Woolly mammoths were one of the most common large herbivores in North America, Siberia and Beringia, the now-underwater land bridge between the two, until a warming climate and human hunters led to their extinction on the mainland about 10,000 years ago. Small island populations persisted until about 3,700 years ago before the species finally disappeared.
To test the theory that woolly mammoths’ genomes changed as their population declined, researchers compared existing genomes from a mainland mammoth that dates back to 45,000 years ago, when the animal was plentiful, to one that lived about 4,300 years ago. The recent genome came from a mammoth that had lived in a group of about 300 animals on Wrangel Island in the Arctic Ocean.
“We found an excess of what looked like bad mutations in the mammoth from Wrangel Island,” Rogers said.
The analysis showed that the island mammoth had accumulated multiple harmful mutations in its genome, which interfered with gene functions. The animals had lost many olfactory receptors, which detect odors, as well as urinary proteins, which can impact social status and mate choice. The genome also revealed that the island mammoth had specific mutations that likely created an unusual translucent satin coat.
Rogers said mathematical models developed by Slatkin of how genomes change as population conditions change were key to analyzing the genomes.
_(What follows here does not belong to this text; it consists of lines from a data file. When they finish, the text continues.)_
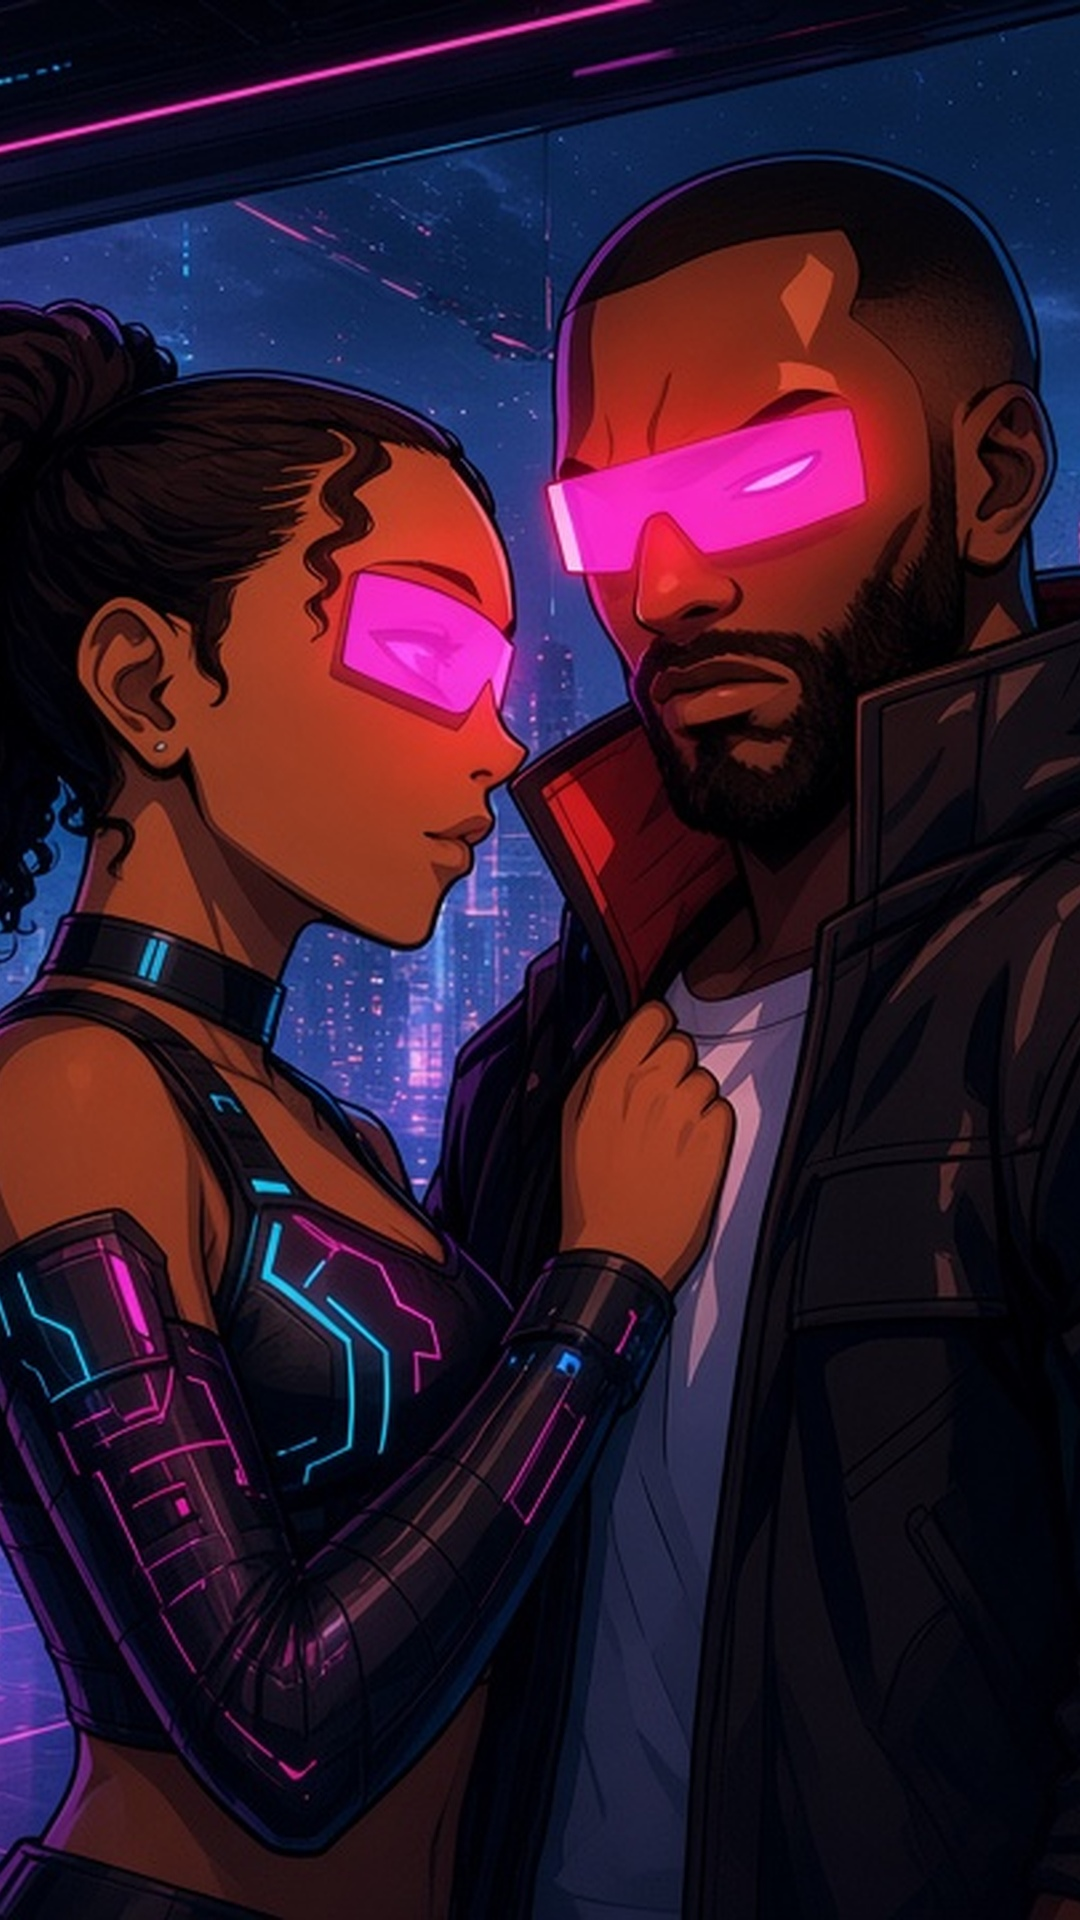
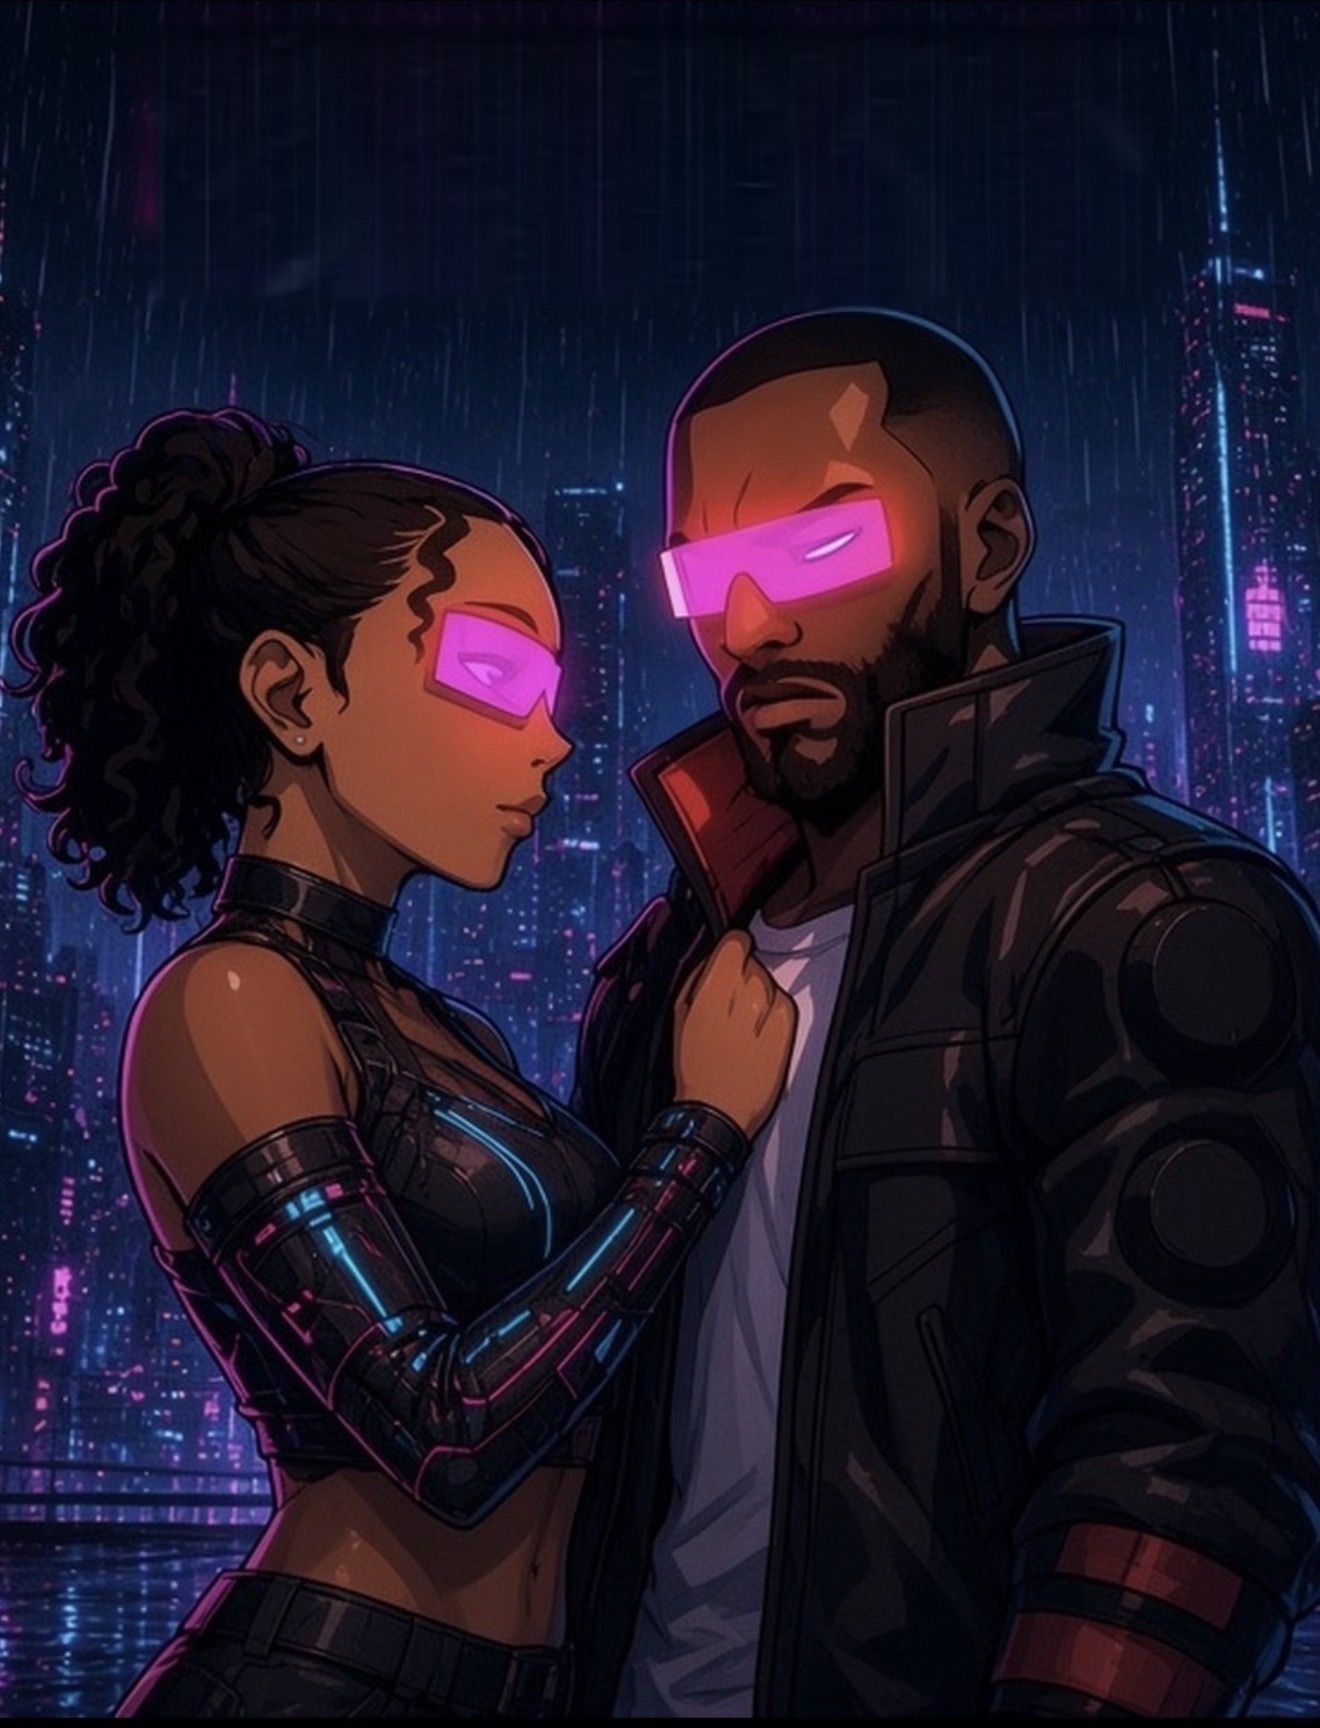
Update hero to comic art without title text

diff --git a/index.html b/index.html
@@ -24,8 +24,8 @@
       <img
         src="hero.jpg"
         alt="Sierra and 720 in neon cyberpunk city — MY A.I."
-        width="1080"
-        height="1920"
+        width="1320"
+        height="1728"
       />
     </figure>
“With only two specimens to look at, these mathematical models were important to show that the differences between the two mammoths are too extreme to be explained by other factors,” Rogers said.